On 13 June, Words and Deeds: Women, Warfare and Caregiving opened at Surgeons’ Hall Museum – a new exhibition run in partnership with the University of Edinburgh
Words and Deeds spans the period from the Crimean War to the Second World War and tells the often neglected and understated story of women in warfare. By using the women’s own words, the exhibition narrative provides a deeply personal and compassionate view of caregiving during war.
The exhibition runs through the military surgery section of the RCSEd’s Pathology Museum and starts with the story of Edinburgh graduate and military surgeon ‘Dr James Miranda Barry’ – aka Margaret Bulkley. Barry rose through the ranks to the position of Inspector General (equivalent to Major General) before the discovery was made, on her death, that she was a woman. During the Crimean War (1854-56) casualties were sent to Barry’s hospital in Corfu, which had the highest recovery rates of the campaign. Barry died in 1865, the same year that Elizabeth Garrett became the ‘first’ female to qualify as a physician in Britain.

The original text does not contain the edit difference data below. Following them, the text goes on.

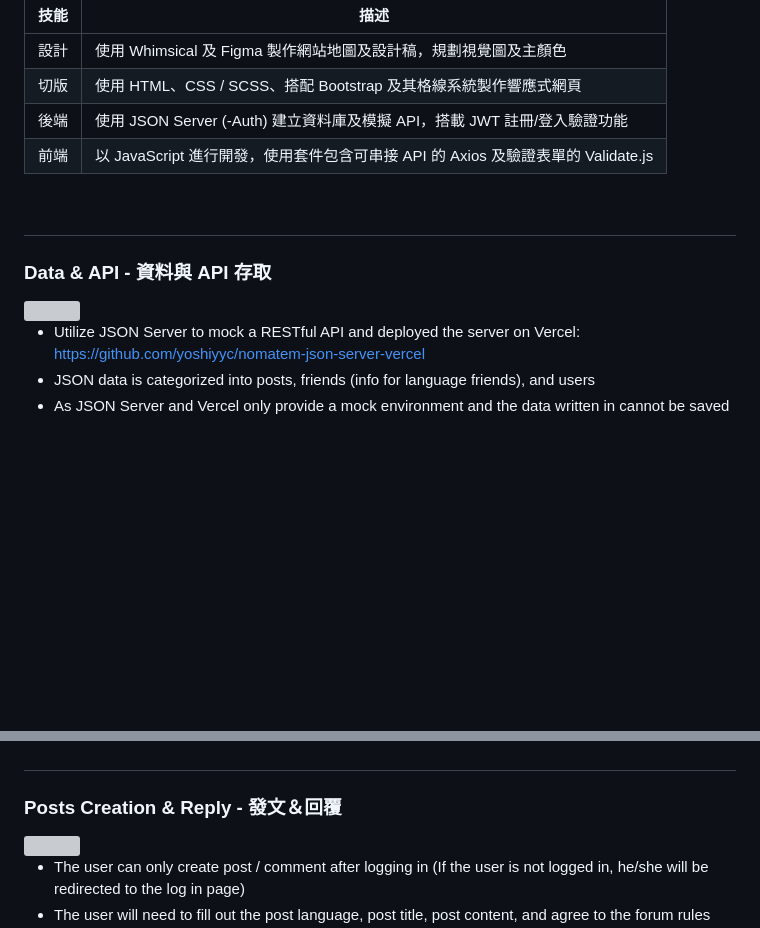
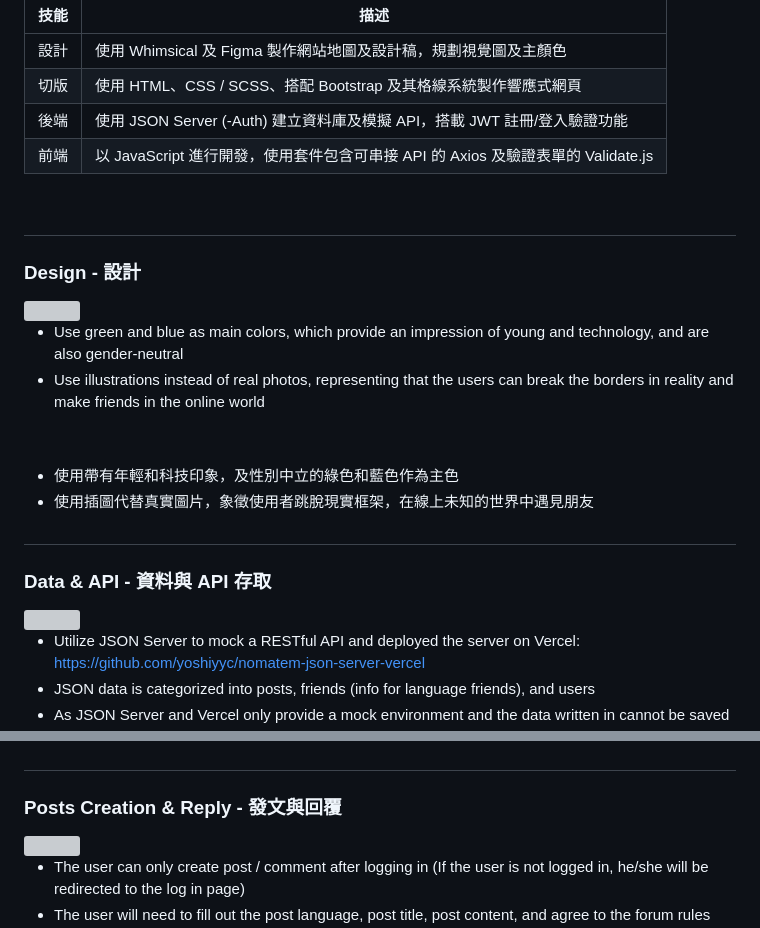
Before and after one commit to yoshiyyc/nomatem, a Markdown page: README.md, 2 parts joined by grey strips. Rendered like a GitHub page; blank space fills up the shorter version; grey boxes are pictures that could not be loaded.

Commit message:
Added design

```diff
--- a/README.md
+++ b/README.md
@@ -45,4 +45,16 @@ NOMATEM 基於 JSON Server 製作的以語言交流為主題的複合式網站
 
 
 ---
+### Design - 設計
+<img src="https://imgur.com/RN5kvBI.jpg" width="400">
+
+* Use green and blue as main colors, which provide an impression of young and technology, and are also gender-neutral
+* Use illustrations instead of real photos, representing that the users can break the borders in reality and make friends in the online world
+
+
+* 使用帶有年輕和科技印象，及性別中立的綠色和藍色作為主色
+* 使用插圖代替真實圖片，象徵使用者跳脫現實框架，在線上未知的世界中遇見朋友
+
+#
+
 ### Data & API - 資料與 API 存取
@@ -110,7 +122,7 @@ NOMATEM 基於 JSON Server 製作的以語言交流為主題的複合式網站
 
 #
 
-### Posts Creation & Reply - 發文＆回覆
+### Posts Creation & Reply - 發文與回覆
 <img src="https://imgur.com/tVAihKx.png" width="400">
 
 * The user can only create post / comment after logging in (If the user is not logged in, he/she will be redirected to the log in page)
```
Also changed, not shown: other parts of README.md (+1 -1 lines).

During the Crimean War, the desperate shortage of medical staff and facilities led to over half a million soldiers dying from wounds, disease, starvation and cold exposure. Women from all social backgrounds and nationalities travelled to the Crimea to give care. Mary Seacole, daughter of a Scottish soldier father and Jamaican mother, cared for the wounded from all sides and was known as ‘Mother Seacole’. Although her application to join Florence Nightingale’s nursing team was refused, Seacole travelled to the Crimea at her own expense and set up the ‘British Hotel’ with her relative Thomas Day. The British Hotel was used by Seacole to provide food, and treatment based on herbal remedies. Seacole would also travel by mule to the front lines of battle to take food, medicine and wine to the wounded and dying on both sides.
This exhibition highlights many women who deserve a prominent place in history but who are often left out. Indeed, Dr Barry was not the only female doctor practising in warfare during her lifetime. Dr Mary Edwards Walker was appointed physician during the American Civil War and was the first woman to be awarded the Congressional Medal of Honor. During the Civil War, the bravery of Harriet Patience Dame was testified by General Gilman Marston, Commander of the 2nd NH Regiment, who said: “Miss Dame was the bravest woman I ever knew. I have seen her face a battery without flinching, while a man took refuge behind her to avoid the flying fragments of bursting shells.” Dame marched with the soldiers, treated them on the battlefield and was captured and released twice with ‘praise and apology’ from her captors.
The role of women increased dramatically during the First World War. At the outbreak of conflict, there were 300 trained nurses. However, at the time of the Armistice, over 10,000 trained nurses had served in this war and had been supported by a further 50,000 volunteer nurses. The remarkable courage of Dr Elsie Inglis, who established the Scottish Women’s Hospitals during First World War, made an invaluable contribution to caregiving in warfare, sending over a thousand women to the front as doctors, nurses, orderlies and ambulance drivers. In recognition of the Scottish Women’s Hospital, the Medical Women’s National Association adopted the name of ‘American Women’s Hospitals’ (AWH), establishing their first hospital in France, 1918. The surgeons and ambulance drivers of the AWH served over 20,000 patients in the course of one year.
Words and Deeds ends by paying tribute to the women who gave care to those wounded in the Second World War, looking at the role of the Queen Alexandra’s Imperial Military Nursing Service (QAIMNS) and the Territorial Army Nursing Service (TANS). As they had done throughout the First World War, nurses worked on ambulance trains, hospital ships, at casualty clearing stations and base hospitals. Due to the introduction of air evacuations, nurses also worked on the medi-vac flights. Accounts not only reveal the appalling sanitary conditions of warfare, but also the extreme danger in which the nurses worked: “We kept on the same pair of rubber gloves until they split, just scrubbing them in pure Lysol and washing them under the tap. The whole day we were being machined gunned from the air,” wrote Sister CM Butland, working in a field ambulance during the Dunkirk Evacuation.
The voices of women from the Crimean War, American Civil War, South African War, and First and Second World Wars tell the moving, harrowing and inspirational story of women who fought with opposition, often giving their own lives, to save those of the wounded.
The Museum would like to thank Yvonne McEwen and all of the contributors who have helped make this exhibition possible.